Exploitative gatekeepers

This elite becomes the gatekeeper of all development exploiting the caste-class-power nexus to the hilt. Its earthy ingenuity enables it to defeat every possible mechanism chosen by the designers of the scheme to reach the poor. For examples, MNREGA required job cards to be given to the poor. The elite group ensures that the poor have got to keep their cards with the contractor and then feel satisfied with such crumbs of MNREGA wages as the elite thinks necessary to keep them the poor alive.

Jandhan and DBT have in turn found the elite forcing the poor keep their passbooks and Rupay cards where given and withdrawal slips with their thumb impressions with them so whatever is deposited can be syphoned off perfectly legally. The ration-shop dealer confiscates and keeps all ration cards of the poor with him. The agro-service Centre dealer has a cupboard full of original land ownership documents in his possession to rip the poor household of the benefit of any debt waiver or insurance payment or the subsidy under any other scheme.

Nagaland’s first Biodiversity Meet

The first ever Nagaland Biodiversity Meet was organised from 9 to 16 May 2018 to document the biodiversity of Tizu Valley Biodiversity Conservation and Livelihood Network, comprising the villages of Sukhai, Ghukhuyi and Kivikhu in Zunheboto District, and promote ecotourism in the area. Faunal surveys prior to the Biodiversity Meet resulted in a checklist of 212 species of birds, 155 species of butterflies and more than 200 species of moths. The multitude of floral and faunal species existing in these areas makes rich contributions to the biodiversity of the state. Documentation of these records will help boost nature-based ecotourism for the state, thus contributing to its revenue. The records of birds, butterflies and moths would be shared through Biodiversity Atlas – India .

 Sikkim railway project and Forest Rights Act

The Sevoke-Rangpo railway project will reportedly affect over 40,000 people in Sikkim and West Bengal. However, only 26 families have been identified as being impacted by the project and many have refused compensation, asking for the implementation of the Forest Rights Act and standard compensation.

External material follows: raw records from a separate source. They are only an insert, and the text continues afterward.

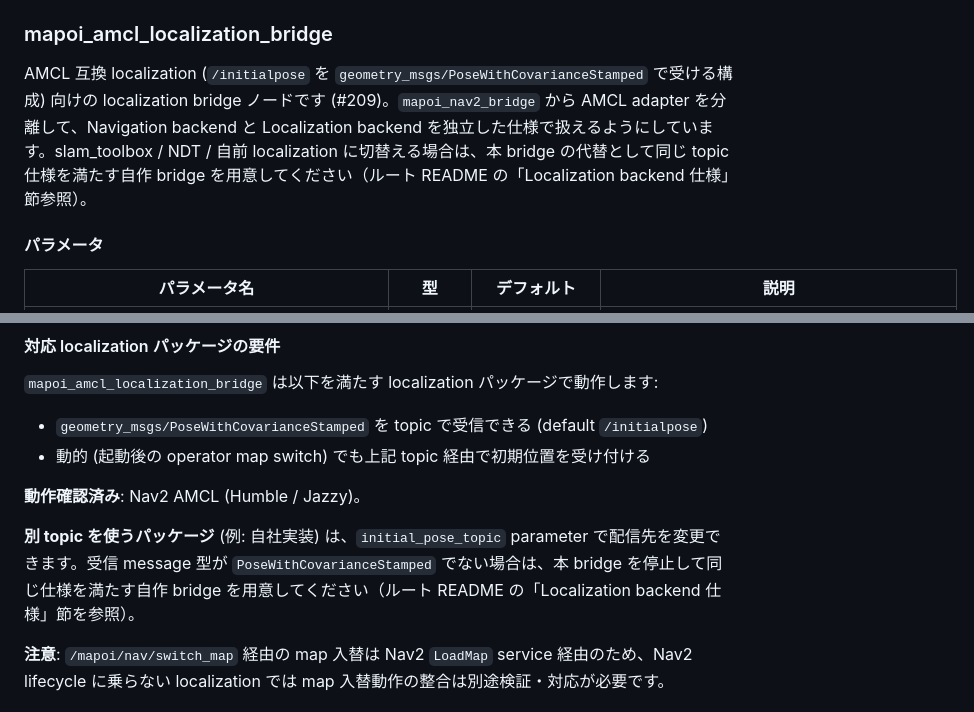
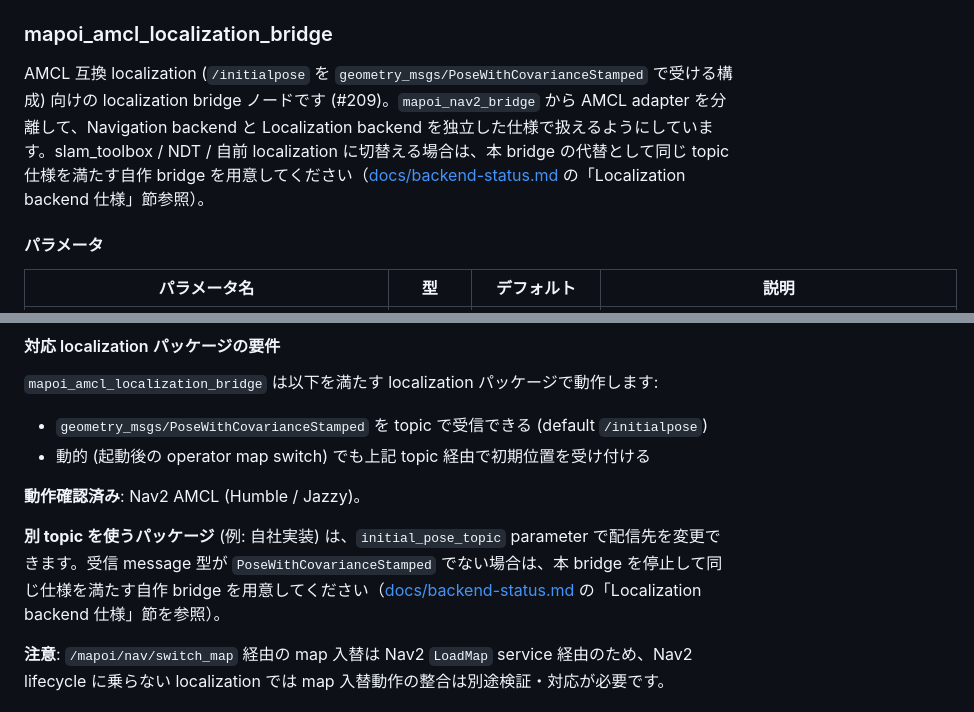
Before and after one commit to shimz-robotics/mapoi, a Markdown page: mapoi_server/README.ja.md, 2 parts joined by grey strips. Rendered like a GitHub page.

Commit message:
docs: backend 仕様参照を docs/backend-status.md 直リンクに修正

```diff
--- a/mapoi_server/README.ja.md
+++ b/mapoi_server/README.ja.md
@@ -266,7 +266,7 @@ demo は `mapoi` モード既定 (#263)。sample config (`turtlebot3_world/mapoi
 
 ### mapoi_amcl_localization_bridge
 
-AMCL 互換 localization (`/initialpose` を `geometry_msgs/PoseWithCovarianceStamped` で受ける構成) 向けの localization bridge ノードです (#209)。`mapoi_nav2_bridge` から AMCL adapter を分離して、Navigation backend と Localization backend を独立した仕様で扱えるようにしています。slam_toolbox / NDT / 自前 localization に切替える場合は、本 bridge の代替として同じ topic 仕様を満たす自作 bridge を用意してください（ルート README の「Localization backend 仕様」節参照）。
+AMCL 互換 localization (`/initialpose` を `geometry_msgs/PoseWithCovarianceStamped` で受ける構成) 向けの localization bridge ノードです (#209)。`mapoi_nav2_bridge` から AMCL adapter を分離して、Navigation backend と Localization backend を独立した仕様で扱えるようにしています。slam_toolbox / NDT / 自前 localization に切替える場合は、本 bridge の代替として同じ topic 仕様を満たす自作 bridge を用意してください（[docs/backend-status.md](../docs/backend-status.md) の「Localization backend 仕様」節参照）。
 
 #### パラメータ
 
@@ -306,7 +306,7 @@ AMCL 互換 localization (`/initialpose` を `geometry_msgs/PoseWithCovarianceSt
 
 **動作確認済み**: Nav2 AMCL (Humble / Jazzy)。
 
-**別 topic を使うパッケージ** (例: 自社実装) は、`initial_pose_topic` parameter で配信先を変更できます。受信 message 型が `PoseWithCovarianceStamped` でない場合は、本 bridge を停止して同じ仕様を満たす自作 bridge を用意してください（ルート README の「Localization backend 仕様」節を参照）。
+**別 topic を使うパッケージ** (例: 自社実装) は、`initial_pose_topic` parameter で配信先を変更できます。受信 message 型が `PoseWithCovarianceStamped` でない場合は、本 bridge を停止して同じ仕様を満たす自作 bridge を用意してください（[docs/backend-status.md](../docs/backend-status.md) の「Localization backend 仕様」節を参照）。
 
 **注意**: `/mapoi/nav/switch_map` 経由の map 入替は Nav2 `LoadMap` service 経由のため、Nav2 lifecycle に乗らない localization では map 入替動作の整合は別途検証・対応が必要です。
 
```
Also changed, not shown: other parts of mapoi_server/README.ja.md (+1 -1 lines), mapoi_server/README.md (+3 -3 lines).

 Compensation for Tribals

It’s a shame that when salaries of people’s representatives from Rs 75,000 per month to Rs 1.5 lakh and their personal assistants enjoyed a bump in their wages, from Rs 15,000 to Rs 25,000, no thought was spared for tribal girls who continue to get Re. 1 as daily allowance. No wonder that the National Commission for Scheduled Tribes has sought better compensation for tribals.

Adivasi songs

Shri P. Sainath of People’s Archives of Rural India (PARI) presents 7 songs that showcase the music of Chattisgarh’s Adivasi communities, caught in decades of violent conflict. It is a music of resilience – their songs speak about the beauty of their land and forests; their daily lives and their reverence for nature. 

Wasted Opportunity

Continued government reluctance to put construction projects through a robust environmental approval process and the exemption from public scrutiny awarded to massive urban real estate projects means that we have put aside a good opportunity to make “redevelopment” different from development.

In 2006.. the MOEFCC officials made a special presentation to the PMO arguing that the real estate sector deserves environmental scrutiny for impacts on energy, water, sewage and urban infrastructure. They were included but with leniency in the documentation and appraisal process.

Mumbai Monsoon Flooding

The Advanced Locality Management (ALM) in the area — a community organisation born out of a very interesting concept introduced in 1997 by the Municipal Corporation of Greater Mumbai (MCGM). The original intent behind creating these areas / neighbourhoods with Advanced Locality Management was to identify localities, and get residents to commit themselves to improving the quality of life in those, in close co-operation with the MCGM.

29th July is International Tiger Day.